Stored entries:

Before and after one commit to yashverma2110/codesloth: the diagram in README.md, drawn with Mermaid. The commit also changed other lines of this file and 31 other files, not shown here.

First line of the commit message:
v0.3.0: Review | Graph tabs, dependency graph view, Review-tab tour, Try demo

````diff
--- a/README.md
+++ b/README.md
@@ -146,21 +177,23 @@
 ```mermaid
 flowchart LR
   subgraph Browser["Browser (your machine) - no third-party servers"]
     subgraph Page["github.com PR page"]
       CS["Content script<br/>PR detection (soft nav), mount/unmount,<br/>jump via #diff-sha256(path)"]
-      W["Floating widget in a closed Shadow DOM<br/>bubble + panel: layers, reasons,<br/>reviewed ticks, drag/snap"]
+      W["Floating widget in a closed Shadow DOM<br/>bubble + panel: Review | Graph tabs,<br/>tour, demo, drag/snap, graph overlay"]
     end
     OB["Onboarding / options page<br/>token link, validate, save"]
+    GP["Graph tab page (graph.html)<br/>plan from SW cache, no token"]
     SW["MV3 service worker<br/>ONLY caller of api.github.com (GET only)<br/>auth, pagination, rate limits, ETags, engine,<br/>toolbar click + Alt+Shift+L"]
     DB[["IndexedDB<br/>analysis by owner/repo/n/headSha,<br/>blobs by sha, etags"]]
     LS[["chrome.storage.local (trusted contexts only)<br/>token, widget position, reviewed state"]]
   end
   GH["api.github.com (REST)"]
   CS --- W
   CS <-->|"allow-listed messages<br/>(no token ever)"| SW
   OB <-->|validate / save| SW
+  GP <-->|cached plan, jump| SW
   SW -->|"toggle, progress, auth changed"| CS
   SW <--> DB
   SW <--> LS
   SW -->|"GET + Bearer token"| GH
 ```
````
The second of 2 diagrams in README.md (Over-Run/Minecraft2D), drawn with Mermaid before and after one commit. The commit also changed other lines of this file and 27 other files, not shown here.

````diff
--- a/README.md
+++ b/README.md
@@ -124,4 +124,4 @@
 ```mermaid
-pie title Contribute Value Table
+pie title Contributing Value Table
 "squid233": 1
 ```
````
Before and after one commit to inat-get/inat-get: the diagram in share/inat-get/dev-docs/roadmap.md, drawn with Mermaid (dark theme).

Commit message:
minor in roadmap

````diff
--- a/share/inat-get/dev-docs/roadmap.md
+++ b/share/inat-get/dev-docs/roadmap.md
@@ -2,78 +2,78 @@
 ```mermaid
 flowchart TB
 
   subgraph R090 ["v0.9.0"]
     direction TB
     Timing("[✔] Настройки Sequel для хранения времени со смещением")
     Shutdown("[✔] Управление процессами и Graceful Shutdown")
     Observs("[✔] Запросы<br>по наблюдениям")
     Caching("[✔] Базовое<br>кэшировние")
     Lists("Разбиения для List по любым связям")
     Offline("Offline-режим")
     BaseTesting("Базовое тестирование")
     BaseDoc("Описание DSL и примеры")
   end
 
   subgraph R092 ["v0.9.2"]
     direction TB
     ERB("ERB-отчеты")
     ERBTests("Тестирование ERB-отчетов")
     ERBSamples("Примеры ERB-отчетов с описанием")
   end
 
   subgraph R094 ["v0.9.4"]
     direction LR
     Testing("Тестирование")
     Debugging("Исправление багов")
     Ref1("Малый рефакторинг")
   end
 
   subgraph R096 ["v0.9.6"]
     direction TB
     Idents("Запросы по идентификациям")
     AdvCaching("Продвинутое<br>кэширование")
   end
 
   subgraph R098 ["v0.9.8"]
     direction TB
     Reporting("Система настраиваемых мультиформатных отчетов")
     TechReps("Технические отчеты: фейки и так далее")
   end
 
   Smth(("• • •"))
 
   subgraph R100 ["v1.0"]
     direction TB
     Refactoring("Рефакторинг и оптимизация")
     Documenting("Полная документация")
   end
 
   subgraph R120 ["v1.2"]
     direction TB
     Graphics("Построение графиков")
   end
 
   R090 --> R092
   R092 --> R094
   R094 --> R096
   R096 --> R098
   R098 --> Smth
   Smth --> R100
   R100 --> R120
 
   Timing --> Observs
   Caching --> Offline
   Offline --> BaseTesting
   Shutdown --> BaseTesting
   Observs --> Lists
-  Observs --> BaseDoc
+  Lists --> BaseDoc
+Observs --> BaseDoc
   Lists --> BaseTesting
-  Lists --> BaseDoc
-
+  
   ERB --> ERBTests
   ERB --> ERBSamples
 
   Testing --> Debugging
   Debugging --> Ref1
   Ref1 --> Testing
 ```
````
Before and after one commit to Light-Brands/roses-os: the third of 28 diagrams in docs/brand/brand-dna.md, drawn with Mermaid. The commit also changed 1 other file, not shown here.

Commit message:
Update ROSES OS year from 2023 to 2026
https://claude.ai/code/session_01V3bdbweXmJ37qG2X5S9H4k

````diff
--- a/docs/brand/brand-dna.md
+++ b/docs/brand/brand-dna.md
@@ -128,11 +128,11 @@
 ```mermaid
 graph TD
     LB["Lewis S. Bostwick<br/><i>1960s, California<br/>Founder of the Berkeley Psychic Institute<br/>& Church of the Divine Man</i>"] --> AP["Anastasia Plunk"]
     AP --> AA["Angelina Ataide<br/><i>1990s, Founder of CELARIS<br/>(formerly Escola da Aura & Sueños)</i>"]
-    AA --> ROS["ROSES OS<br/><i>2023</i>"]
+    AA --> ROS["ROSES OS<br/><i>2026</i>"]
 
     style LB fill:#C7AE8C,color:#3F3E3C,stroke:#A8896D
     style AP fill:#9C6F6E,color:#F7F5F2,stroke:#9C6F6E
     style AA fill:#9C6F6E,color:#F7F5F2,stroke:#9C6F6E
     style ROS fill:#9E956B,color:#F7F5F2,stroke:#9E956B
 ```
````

▶ [WHAT TO DO]
Write the "Observs --> Lists" line and all later lines exactly. Stop at the end of the data.

▶ [ANSWER BOX]
   Observs --> Lists
-  Observs --> BaseDoc
+  Lists --> BaseDoc
+Observs --> BaseDoc
   Lists --> BaseTesting
-  Lists --> BaseDoc
-
+  
   ERB --> ERBTests
   ERB --> ERBSamples
 
   Testing --> Debugging
   Debugging --> Ref1
   Ref1 --> Testing
 ```
````
Before and after one commit to Light-Brands/roses-os: the third of 28 diagrams in docs/brand/brand-dna.md, drawn with Mermaid. The commit also changed 1 other file, not shown here.

Commit message:
Update ROSES OS year from 2023 to 2026
https://claude.ai/code/session_01V3bdbweXmJ37qG2X5S9H4k

````diff
--- a/docs/brand/brand-dna.md
+++ b/docs/brand/brand-dna.md
@@ -128,11 +128,11 @@
 ```mermaid
 graph TD
     LB["Lewis S. Bostwick<br/><i>1960s, California<br/>Founder of the Berkeley Psychic Institute<br/>& Church of the Divine Man</i>"] --> AP["Anastasia Plunk"]
     AP --> AA["Angelina Ataide<br/><i>1990s, Founder of CELARIS<br/>(formerly Escola da Aura & Sueños)</i>"]
-    AA --> ROS["ROSES OS<br/><i>2023</i>"]
+    AA --> ROS["ROSES OS<br/><i>2026</i>"]
 
     style LB fill:#C7AE8C,color:#3F3E3C,stroke:#A8896D
     style AP fill:#9C6F6E,color:#F7F5F2,stroke:#9C6F6E
     style AA fill:#9C6F6E,color:#F7F5F2,stroke:#9C6F6E
     style ROS fill:#9E956B,color:#F7F5F2,stroke:#9E956B
 ```
````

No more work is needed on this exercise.